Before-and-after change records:
--- START ---
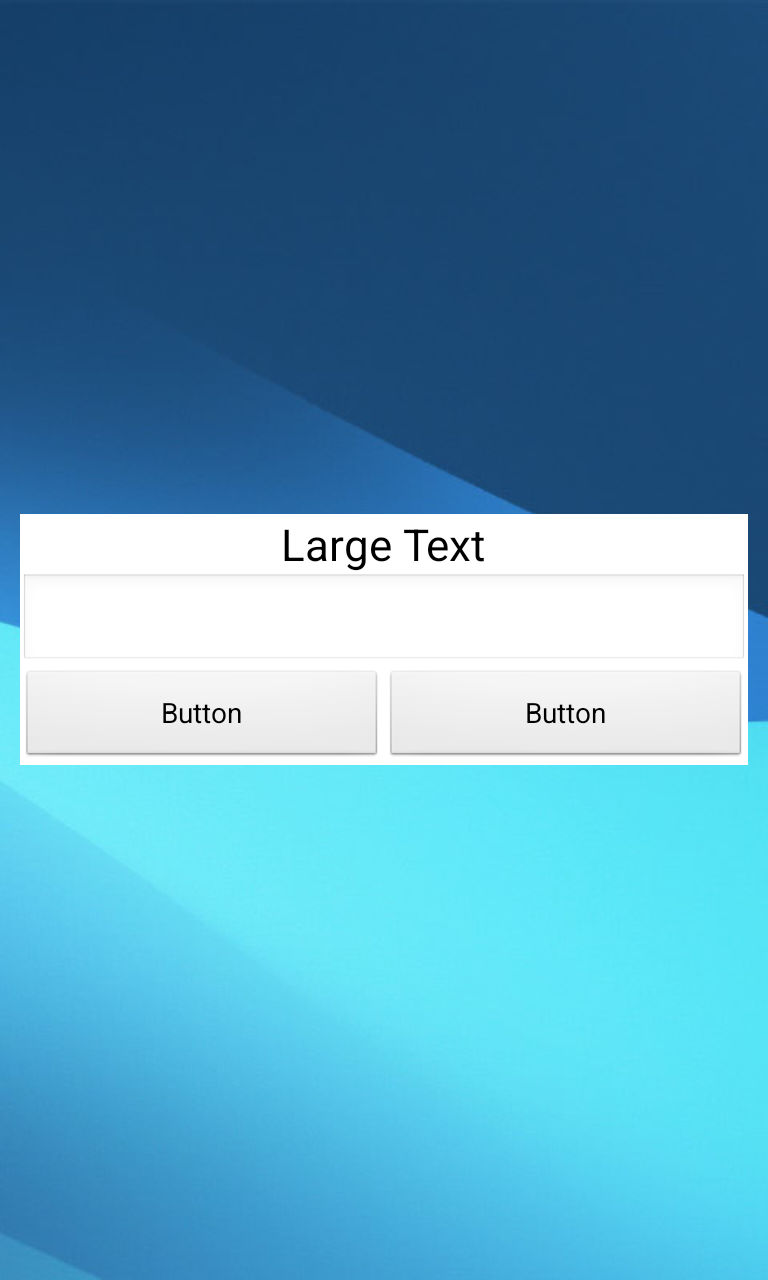
Repository: jonatansantos/Android-Server-Status
Layout: desarrollo/Principal/res/layout/login.xml
These files come from the project's save history. The layout is drawn as it stood at one moment and after the next save; the edit follows.
It is drawn on a 768 x 1280 px phone screen (xhdpi) without system bars, with theme android:Theme.Light.NoTitleBar; the app's code is not run.

Above is the layout before, as saved 2012-06-04 16:19:40.

### desarrollo/Principal/res/layout/login.xml
<?xml version="1.0" encoding="utf-8"?>
<RelativeLayout xmlns:android="http://schemas.android.com/apk/res/android"
    android:background="@drawable/fondo"
    android:id="@+id/RelativeLayout1"
    android:layout_width="match_parent"
    android:layout_height="match_parent"
    android:orientation="vertical" >




    <LinearLayout
        android:id="@+id/linear1"
        android:layout_width="match_parent"
        android:layout_height="wrap_content"
        android:layout_centerHorizontal="true"
        android:layout_centerVertical="true"
        android:layout_margin="10dp"
        android:background="@android:color/white"
        android:orientation="vertical" >



        <TextView
            android:id="@+id/textView1"
            android:layout_width="wrap_content"
            android:layout_height="wrap_content"
            android:layout_gravity="center"
            android:gravity="center"
            android:text="Large Text"
            android:textAppearance="?android:attr/textAppearanceLarge" />

        <EditText
            android:id="@+id/editText1"
            android:layout_width="match_parent"
            android:layout_height="wrap_content"
            android:ems="10" />




        <LinearLayout
            android:id="@+id/linear2"
            android:layout_width="match_parent"
            android:layout_height="wrap_content"
            android:layout_weight="2"
            android:weightSum="2" >


            <Button
                android:id="@+id/button1"
                android:layout_width="wrap_content"
                android:layout_height="wrap_content"
                android:layout_weight="1"
                android:text="Button" />


            <Button
                android:id="@+id/button2"
                android:layout_width="wrap_content"
                android:layout_height="wrap_content"
                android:layout_weight="1"
                android:text="Button" />

        </LinearLayout>

    </LinearLayout>

</RelativeLayout>

After the next save:
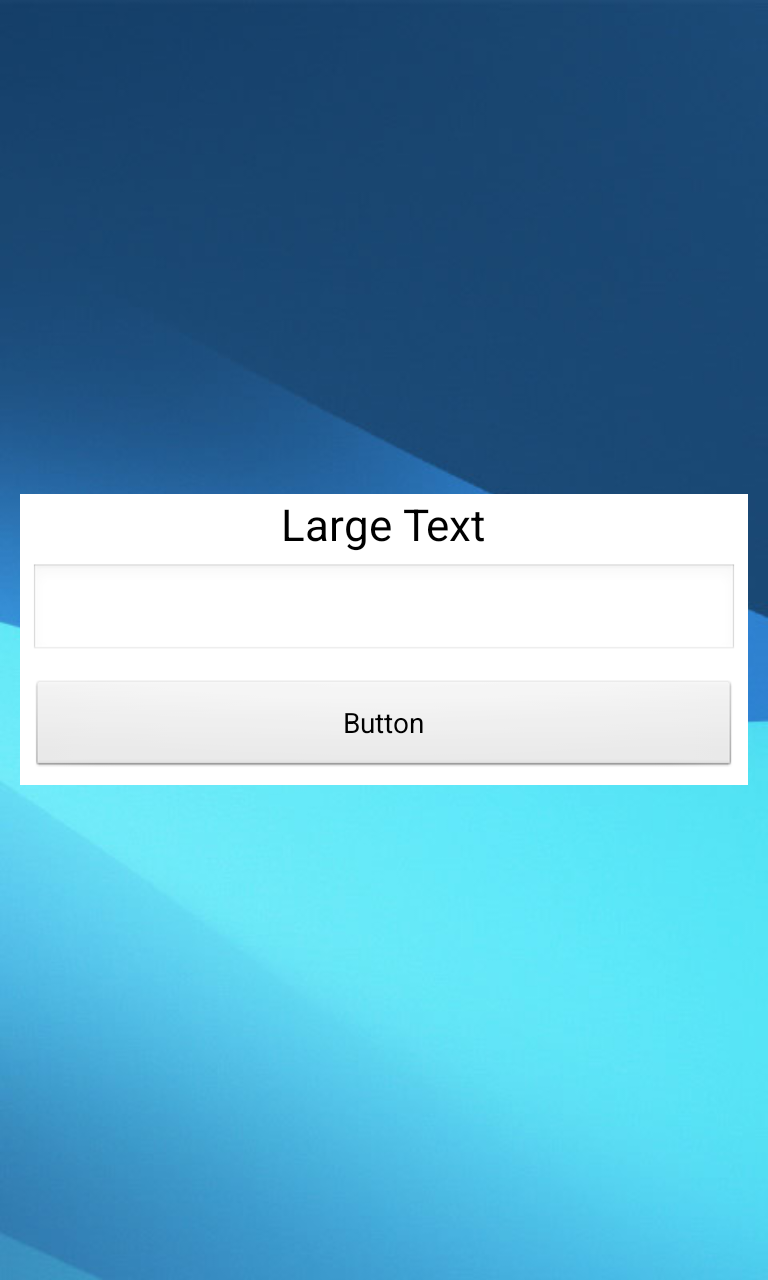
Saved 2 min 54 s later.
--- a/desarrollo/Principal/res/layout/login.xml
+++ b/desarrollo/Principal/res/layout/login.xml
@@ -30,10 +30,12 @@
             android:text="Large Text"
             android:textAppearance="?android:attr/textAppearanceLarge" />
 
+
         <EditText
             android:id="@+id/editText1"
             android:layout_width="match_parent"
             android:layout_height="wrap_content"
+            android:layout_margin="5dp"
             android:ems="10" />
 
 
@@ -47,18 +49,13 @@
             android:weightSum="2" >
 
 
-            <Button
-                android:id="@+id/button1"
-                android:layout_width="wrap_content"
-                android:layout_height="wrap_content"
-                android:layout_weight="1"
-                android:text="Button" />
 
 
             <Button
-                android:id="@+id/button2"
-                android:layout_width="wrap_content"
+                android:id="@+id/button1"
+                android:layout_width="match_parent"
                 android:layout_height="wrap_content"
+                android:layout_margin="5dp"
                 android:layout_weight="1"
                 android:text="Button" />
--- END ---
Assignment => Could you repeat the data exactly, omitting its pictures?

Expected output =>
Repository: jonatansantos/Android-Server-Status
Layout: desarrollo/Principal/res/layout/login.xml
These files come from the project's save history. The layout is drawn as it stood at one moment and after the next save; the edit follows.
It is drawn on a 768 x 1280 px phone screen (xhdpi) without system bars, with theme android:Theme.Light.NoTitleBar; the app's code is not run.

Above is the layout before, as saved 2012-06-04 16:19:40.

### desarrollo/Principal/res/layout/login.xml
<?xml version="1.0" encoding="utf-8"?>
<RelativeLayout xmlns:android="http://schemas.android.com/apk/res/android"
    android:background="@drawable/fondo"
    android:id="@+id/RelativeLayout1"
    android:layout_width="match_parent"
    android:layout_height="match_parent"
    android:orientation="vertical" >




    <LinearLayout
        android:id="@+id/linear1"
        android:layout_width="match_parent"
        android:layout_height="wrap_content"
        android:layout_centerHorizontal="true"
        android:layout_centerVertical="true"
        android:layout_margin="10dp"
        android:background="@android:color/white"
        android:orientation="vertical" >



        <TextView
            android:id="@+id/textView1"
            android:layout_width="wrap_content"
            android:layout_height="wrap_content"
            android:layout_gravity="center"
            android:gravity="center"
            android:text="Large Text"
            android:textAppearance="?android:attr/textAppearanceLarge" />

        <EditText
            android:id="@+id/editText1"
            android:layout_width="match_parent"
            android:layout_height="wrap_content"
            android:ems="10" />




        <LinearLayout
            android:id="@+id/linear2"
            android:layout_width="match_parent"
            android:layout_height="wrap_content"
            android:layout_weight="2"
            android:weightSum="2" >


            <Button
                android:id="@+id/button1"
                android:layout_width="wrap_content"
                android:layout_height="wrap_content"
                android:layout_weight="1"
                android:text="Button" />


            <Button
                android:id="@+id/button2"
                android:layout_width="wrap_content"
                android:layout_height="wrap_content"
                android:layout_weight="1"
                android:text="Button" />

        </LinearLayout>

    </LinearLayout>

</RelativeLayout>

After the next save:
Saved 2 min 54 s later.
--- a/desarrollo/Principal/res/layout/login.xml
+++ b/desarrollo/Principal/res/layout/login.xml
@@ -30,10 +30,12 @@
             android:text="Large Text"
             android:textAppearance="?android:attr/textAppearanceLarge" />
 
+
         <EditText
             android:id="@+id/editText1"
             android:layout_width="match_parent"
             android:layout_height="wrap_content"
+            android:layout_margin="5dp"
             android:ems="10" />
 
 
@@ -47,18 +49,13 @@
             android:weightSum="2" >
 
 
-            <Button
-                android:id="@+id/button1"
-                android:layout_width="wrap_content"
-                android:layout_height="wrap_content"
-                android:layout_weight="1"
-                android:text="Button" />
 
 
             <Button
-                android:id="@+id/button2"
-                android:layout_width="wrap_content"
+                android:id="@+id/button1"
+                android:layout_width="match_parent"
                 android:layout_height="wrap_content"
+                android:layout_margin="5dp"
                 android:layout_weight="1"
                 android:text="Button" />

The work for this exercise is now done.